The Life Of The Fields

Here's an mp3 of my latest song, The Life Of The Fields.

Sorry, this track is no longer available. Please buy the CD when it comes out!

It's a folk-pop song heavy with shinto magic, spring and sex. It has a sort of New Order feel to it, if New Order had been a medieval folk group. There's a family tie between this song and the one I sing on the new album by Hypo, 'Random Veneziano'. They both contain the image of throwing wine 'in the face of nothing'. And, although it's much more of a traditional pop song than the material on Summerisle, my forthcoming collaboration with Anne Laplantine, this song is very much set on that same summer island, a parallel world of enchantment, animist religion and burgeoning sensuality. The lyrics are inspired by cult horror film The Wicker Man, but also by a documentary I saw on Arte about the battle of some Indian farmers to stop American companies claiming copyright on the gene structure of basmati rice. The documentary showed an Indian TV commercial for Bollgard, a gentech cotton strain which can resist insects. The imagery was of a beaming Green Giant-like nature god running through abundant fields. Its very non-Christian nature god imagery reminded me of 'The Wicker Man'.
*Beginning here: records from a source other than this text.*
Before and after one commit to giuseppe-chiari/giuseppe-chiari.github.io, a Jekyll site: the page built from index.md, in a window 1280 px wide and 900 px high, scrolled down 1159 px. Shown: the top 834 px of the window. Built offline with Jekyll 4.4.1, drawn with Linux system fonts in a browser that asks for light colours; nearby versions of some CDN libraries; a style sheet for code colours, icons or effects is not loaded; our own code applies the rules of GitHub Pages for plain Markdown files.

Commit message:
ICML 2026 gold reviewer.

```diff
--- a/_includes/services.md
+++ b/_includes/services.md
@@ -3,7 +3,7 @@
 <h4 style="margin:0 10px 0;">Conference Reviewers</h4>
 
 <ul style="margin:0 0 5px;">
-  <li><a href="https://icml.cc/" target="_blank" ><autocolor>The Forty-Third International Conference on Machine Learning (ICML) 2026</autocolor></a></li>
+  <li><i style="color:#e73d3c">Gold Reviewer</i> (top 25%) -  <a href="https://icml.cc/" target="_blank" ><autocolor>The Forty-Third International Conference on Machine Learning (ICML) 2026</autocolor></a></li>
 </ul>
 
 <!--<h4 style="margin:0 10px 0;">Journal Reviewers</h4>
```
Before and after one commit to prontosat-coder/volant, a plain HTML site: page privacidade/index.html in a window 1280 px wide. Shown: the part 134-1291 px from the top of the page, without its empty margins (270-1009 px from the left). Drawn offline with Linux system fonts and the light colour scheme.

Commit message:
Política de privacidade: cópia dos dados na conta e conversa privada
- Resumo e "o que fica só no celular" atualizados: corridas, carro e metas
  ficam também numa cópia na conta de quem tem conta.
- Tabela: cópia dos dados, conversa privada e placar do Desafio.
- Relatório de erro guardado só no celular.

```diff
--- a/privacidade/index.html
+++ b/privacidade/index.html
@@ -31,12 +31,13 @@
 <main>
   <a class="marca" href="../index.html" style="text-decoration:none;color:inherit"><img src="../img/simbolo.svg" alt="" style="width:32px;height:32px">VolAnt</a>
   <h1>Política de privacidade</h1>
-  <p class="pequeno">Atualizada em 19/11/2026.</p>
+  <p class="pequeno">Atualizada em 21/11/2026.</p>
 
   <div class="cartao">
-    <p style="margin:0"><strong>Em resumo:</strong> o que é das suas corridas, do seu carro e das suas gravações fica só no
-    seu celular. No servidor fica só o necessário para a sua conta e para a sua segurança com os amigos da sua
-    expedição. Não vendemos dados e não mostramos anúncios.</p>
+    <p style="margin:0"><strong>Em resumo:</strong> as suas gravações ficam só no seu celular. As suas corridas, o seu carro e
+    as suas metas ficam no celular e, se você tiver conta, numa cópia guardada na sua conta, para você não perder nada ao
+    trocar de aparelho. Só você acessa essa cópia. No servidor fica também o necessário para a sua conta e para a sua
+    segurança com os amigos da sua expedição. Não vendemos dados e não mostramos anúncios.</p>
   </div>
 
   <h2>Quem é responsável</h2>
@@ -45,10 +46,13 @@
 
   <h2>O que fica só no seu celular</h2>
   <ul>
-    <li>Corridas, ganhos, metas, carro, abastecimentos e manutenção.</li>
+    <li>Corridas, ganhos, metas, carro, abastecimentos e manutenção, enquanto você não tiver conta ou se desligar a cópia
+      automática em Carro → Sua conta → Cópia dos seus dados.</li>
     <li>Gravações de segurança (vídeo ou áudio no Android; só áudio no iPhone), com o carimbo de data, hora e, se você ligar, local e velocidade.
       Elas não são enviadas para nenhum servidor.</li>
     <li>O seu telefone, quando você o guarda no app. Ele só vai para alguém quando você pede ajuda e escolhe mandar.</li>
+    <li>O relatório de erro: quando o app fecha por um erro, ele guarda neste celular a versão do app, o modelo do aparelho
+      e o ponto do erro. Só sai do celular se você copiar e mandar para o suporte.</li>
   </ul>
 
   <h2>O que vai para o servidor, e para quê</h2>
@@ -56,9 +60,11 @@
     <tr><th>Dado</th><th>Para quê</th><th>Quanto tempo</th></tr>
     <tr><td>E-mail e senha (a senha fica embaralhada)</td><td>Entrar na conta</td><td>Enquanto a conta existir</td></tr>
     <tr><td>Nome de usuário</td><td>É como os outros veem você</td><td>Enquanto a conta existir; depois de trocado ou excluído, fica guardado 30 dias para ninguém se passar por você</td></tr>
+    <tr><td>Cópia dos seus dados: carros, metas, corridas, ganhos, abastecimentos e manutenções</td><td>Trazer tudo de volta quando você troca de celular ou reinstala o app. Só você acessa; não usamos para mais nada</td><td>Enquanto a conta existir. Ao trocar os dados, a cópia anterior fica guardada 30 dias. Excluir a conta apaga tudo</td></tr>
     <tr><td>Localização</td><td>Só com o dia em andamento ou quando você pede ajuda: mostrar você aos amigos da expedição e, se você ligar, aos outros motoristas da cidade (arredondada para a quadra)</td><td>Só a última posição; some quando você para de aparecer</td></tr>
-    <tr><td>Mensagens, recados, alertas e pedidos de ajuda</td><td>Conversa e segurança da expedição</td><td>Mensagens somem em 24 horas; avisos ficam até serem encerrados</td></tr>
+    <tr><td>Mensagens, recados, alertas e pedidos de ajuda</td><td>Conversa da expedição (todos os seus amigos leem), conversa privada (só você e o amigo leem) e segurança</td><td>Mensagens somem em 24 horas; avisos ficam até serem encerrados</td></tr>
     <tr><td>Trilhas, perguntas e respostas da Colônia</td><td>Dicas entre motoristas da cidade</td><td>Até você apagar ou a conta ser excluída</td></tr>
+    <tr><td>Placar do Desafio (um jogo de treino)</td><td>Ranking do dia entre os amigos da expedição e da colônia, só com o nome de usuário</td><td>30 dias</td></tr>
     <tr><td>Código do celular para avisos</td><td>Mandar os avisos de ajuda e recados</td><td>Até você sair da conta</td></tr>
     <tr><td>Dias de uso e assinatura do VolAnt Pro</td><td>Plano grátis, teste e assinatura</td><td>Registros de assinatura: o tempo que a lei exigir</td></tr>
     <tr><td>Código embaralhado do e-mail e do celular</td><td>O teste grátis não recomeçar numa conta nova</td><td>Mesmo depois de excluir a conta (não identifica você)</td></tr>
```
If you like the song and keep it, I'd ask you to donate me a dollar via Paypal:










I'm time rich but money poor. A dollar makes a difference to me. If I get enough donations on this one, I'll keep posting mp3s of new material as it appears. Please don't redistribute these files via file sharing services. Send people to this page instead. The address is:

http://www.livejournal.com/users/imomus/2004/04/08/

I'm doing this for several reasons. First, I don't agree with the music industry's view that file sharing damages record sales. I don't think anyone downloading and liking this song will be prevented from buying a superior-quality hard copy of it (it may be quite a different version) when the album comes out in 2005. Secondly, the song is very much about things happening now -- spring, the return of vitality and sensuality to the world, the ceremonies of April and May, a certain shift in sensibility (mine, at least!) towards the organic. Third, the song is actually inspired by folk music (which tends to be pre-copyright) and by a documentary which showed the threat poor farmers face from private companies claiming ownership of the 'intellectual property' of rice. It seems only right that its own DNA should be made freely available. Fourth, although I've asked my labels to look into it, I don't yet have any of my songs on iTunes, so I'm doing my own iMomus version of iTunes. Fifth, I like the idea of people paying based on their ability and their sense of honour. It works for shareware, perhaps it can work for songs. Sixth, I'm just really excited about this song and simply cannot keep it under my hat for a year! I want it to fly around the world spreading its healing love and spooky country charm immediately! Here are the notes for the song:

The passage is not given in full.